Caterpillars: especially Australian ones
Did you know:
- Caterpillars have several thousand muscles (humans only have about 500)
- Caterpillars from the family TORTRICIDAE can move backwards faster than they can move forwards.
- Caterpillars from most species in the family SPHINGIDAE have a wicked-looking spine on the tail, but it is in fact entirely harmless.
- Caterpillars from species in the genus Doratifera have pockets of stinging spines that they evert when they feel threatened. These caterpillars are often called Spitfires, but they do not actually spit.
- When threatened, caterpillars of species in the family PAPILIONIDAE evert a pair of horns from behind the head which produce a pungent aromatic smell, but which are entirely harmless.
- Caterpillars from species in the genus Triodes feed on poisonous plants, and accumulate the poisons in their body making them poisonous to predators like birds.
- Whilst most species of caterpillars feed on leaves, some burrow into the soil feeding on roots, some bore into trees eating the wood, and caterpillars of the moth Argyrotoxa pompica feed on Koala droppings.
- The caterpillars of some species will eat nearly any leaves put in front of them, and some eat only plants of one family, but caterpillars of Leptocnaria reducta will eat only leaves from the Cape Lilac Tree (Melia azedarach).

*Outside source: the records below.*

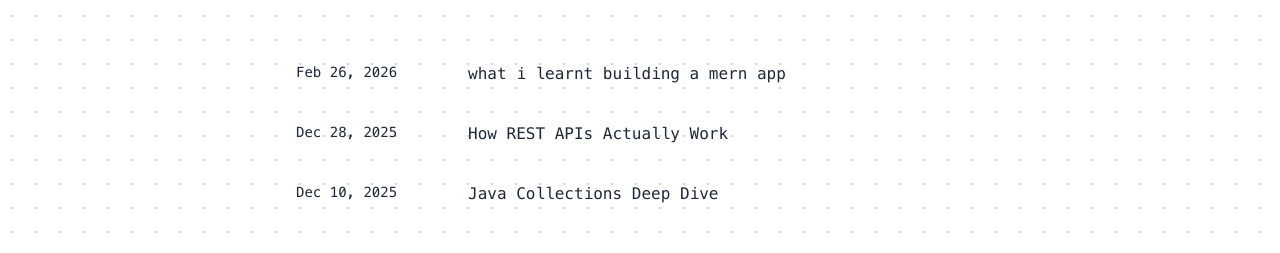
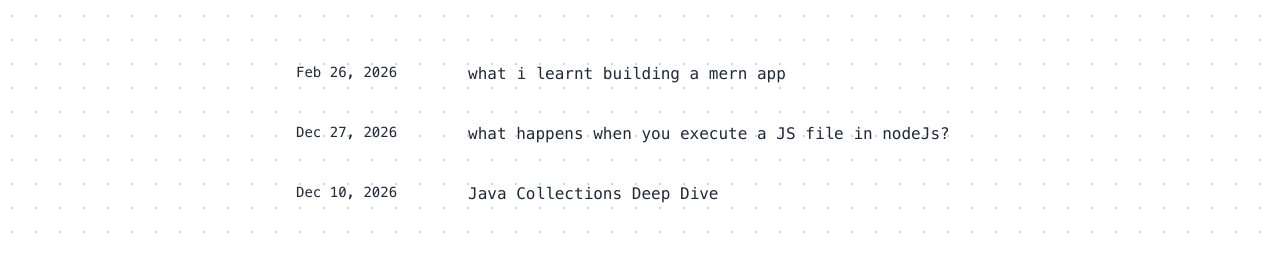
Before and after one commit to vibhuti-prajapati/portfolio, a React (Vite) app: page / in a window 1280 px wide. Shown: the part 2900-3153 px from the top of the page. Built offline with nearby package versions, Linux system fonts and the light colour scheme.

Commit message:
blog update 27-feb

```diff
--- a/src/components/Blogs.jsx
+++ b/src/components/Blogs.jsx
@@ -9,13 +9,13 @@
       link: 'https://medium.com/@VibhutiSavaldekar/what-i-leant-building-a-mern-app-9fbb4f93cea6'
     },
     {
-      title: 'How REST APIs Actually Work',
-      date: 'Dec 28, 2025',
-      link: 'https://medium.com/@yourusername/rest-apis'
+      title: 'what happens when you execute a JS file in nodeJs?',
+      date: 'Dec 27, 2026',
+      link: 'https://medium.com/@VibhutiSavaldekar/what-actually-happens-when-you-run-a-js-file-in-node-js-5c383eee3f89'
     },
     {
       title: 'Java Collections Deep Dive',
-      date: 'Dec 10, 2025',
+      date: 'Dec 10, 2026',
       link: 'https://medium.com/@yourusername/java-collections'
     }
   ]
```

- The female moths of the Australian species Teia anartoides have no wings, and the species disperses by the young caterpillars making an open gossamer sail out of silk, and sailing away on it in the wind.
The fauna and the flora of Australia are very different from those in the rest of the world, and this is just as true of the Caterpillars as it is of the better known Marsupials. With the short history of European influence in Australia and only a small population, only a limited amount of work has been done on naming and identifying the various species. At a recent count, Australia was home to about 370 described and named species of butterflies, about 10,000 described and named species of moths, and with probably as many moth species again yet to be described.
Of course, the Australian Aborigines knew a great deal about Australian Lepidoptera, and they used several species as sources of food, for example:
Most insect taxonomy and identification has been performed on the adult insect forms, the imagos. This makes the identification of caterpillars difficult. So, only a small percentage of the Australian Lepidoptera have known caterpillars. An even smaller number of these have been photographed, and fewer still are on the web. In an attempt to improve this situation, we have created these webpages with all the pictures and links we can find about caterpillars that occur in Australia. The pictures come from ourselves and many colleagues, from a wide variety of sources, and are of very varied quality. We are still adding more pictures, so watch the number at the head of this webpage.
These webpages would not be so extensive but for the help of many friends and colleagues, whom we feature on our special
We have a separate webpage for each species, and links to these are available from a webpage for each family as a thumbnail picture and a highlighted name. The families are linked from one webpage for the moths and one for the butterflies. We have included lots of pictures of the adult butterflies and moths also, even if we had no caterpillar pictures for those species. In these cases, our thumbnail pictures show only an adult. For some species we have found no pictures at all, but only some descriptive text. In these cases, we show only a bullet by the name, and the name is highlighted as the link. Some species have been illustrated on Australian postage stamps, and some more widespread species of Australian butterflies and Australian moths have appeared on overseas stamps.
We have tried to include links for the known food plants of the caterpillars. However, we only list those we have observed, those we have been told about, and those reported in the literature. In principle, the caterpillars might feed on anything when nobody is looking.